An initial review last year of the Huntsville decision by the Biden Defense Department’s inspector general found it “lawful” and “reasonable,” and the Government Accountability Office said last year that the Air Force had “largely followed” the normal base-location process. But in December 2022, the White House requested “a review of the review,” the official said, because of concerns that the relocation would mean a protracted delay in settling the Space Command in a new location.
“We’re doing some additional analysis; we want to make very sure we get this right,” Air Force Secretary Frank Kendall told the Air and Space Association on March 7.
Trump’s treatment of the issue had a political edge all along, according to John W. Suthers (R), the mayor of Colorado Springs. He told me in an interview, confirming details of a letter he had written this month to Kendall, that Trump told him in spring 2019, when the Air Force was preparing its list of six finalists for the command headquarters, that he would make the decision “personally.”
Trump spoke with Suthers about the decision a second time in February 2020. When the mayor pitched Colorado Springs, Trump asked if he was a Republican. When Suthers answered yes, Trump asked what his prospects were of his winning Colorado. Suthers told me that when he answered “uncertain,” Trump seemed “perturbed.” Trump then declared that he would make the choice after the 2020 election. “I want to see how it turns out,” Trump explained, according to Suthers.

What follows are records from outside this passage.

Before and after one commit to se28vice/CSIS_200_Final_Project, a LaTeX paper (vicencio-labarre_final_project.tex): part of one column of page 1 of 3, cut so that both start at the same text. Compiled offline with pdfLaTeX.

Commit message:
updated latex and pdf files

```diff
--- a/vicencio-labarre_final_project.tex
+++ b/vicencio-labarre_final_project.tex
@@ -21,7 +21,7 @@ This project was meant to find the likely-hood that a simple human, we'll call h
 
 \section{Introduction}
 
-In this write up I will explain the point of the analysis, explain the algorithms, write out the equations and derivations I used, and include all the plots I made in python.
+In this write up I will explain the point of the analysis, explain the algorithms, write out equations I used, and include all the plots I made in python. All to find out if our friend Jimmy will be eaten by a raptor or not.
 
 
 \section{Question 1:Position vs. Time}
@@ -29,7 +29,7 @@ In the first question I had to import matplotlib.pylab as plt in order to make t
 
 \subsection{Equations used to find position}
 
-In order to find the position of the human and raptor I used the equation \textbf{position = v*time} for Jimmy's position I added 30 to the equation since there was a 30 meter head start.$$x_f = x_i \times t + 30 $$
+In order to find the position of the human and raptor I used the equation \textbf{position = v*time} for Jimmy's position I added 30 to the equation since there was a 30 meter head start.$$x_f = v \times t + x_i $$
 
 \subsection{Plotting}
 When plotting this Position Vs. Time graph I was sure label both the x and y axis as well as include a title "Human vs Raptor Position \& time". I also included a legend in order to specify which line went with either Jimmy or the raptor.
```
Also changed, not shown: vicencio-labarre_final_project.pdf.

When Trump gathered his advisers at the White House on Jan. 11, 2021, the senior military official present was Air Force Gen. John Hyten, a former head of the Space Command. He told me in an email: “When asked, I provided my best military advice[,] which was counter to the [Air Force] recommendation of Huntsville. I recommended Colorado Springs. My rationale was that the threat, primarily China, demanded that we move as fast as possible to reach full operational capability and that we could do that in Colorado much quicker than in Alabama.”
This same recommendation was made by two other top military space officials, Gen. John W. “Jay” Raymond, the Space Force chief; and U.S. Army Gen. James H. Dickinson, who headed the Space Command, according to the GAO report.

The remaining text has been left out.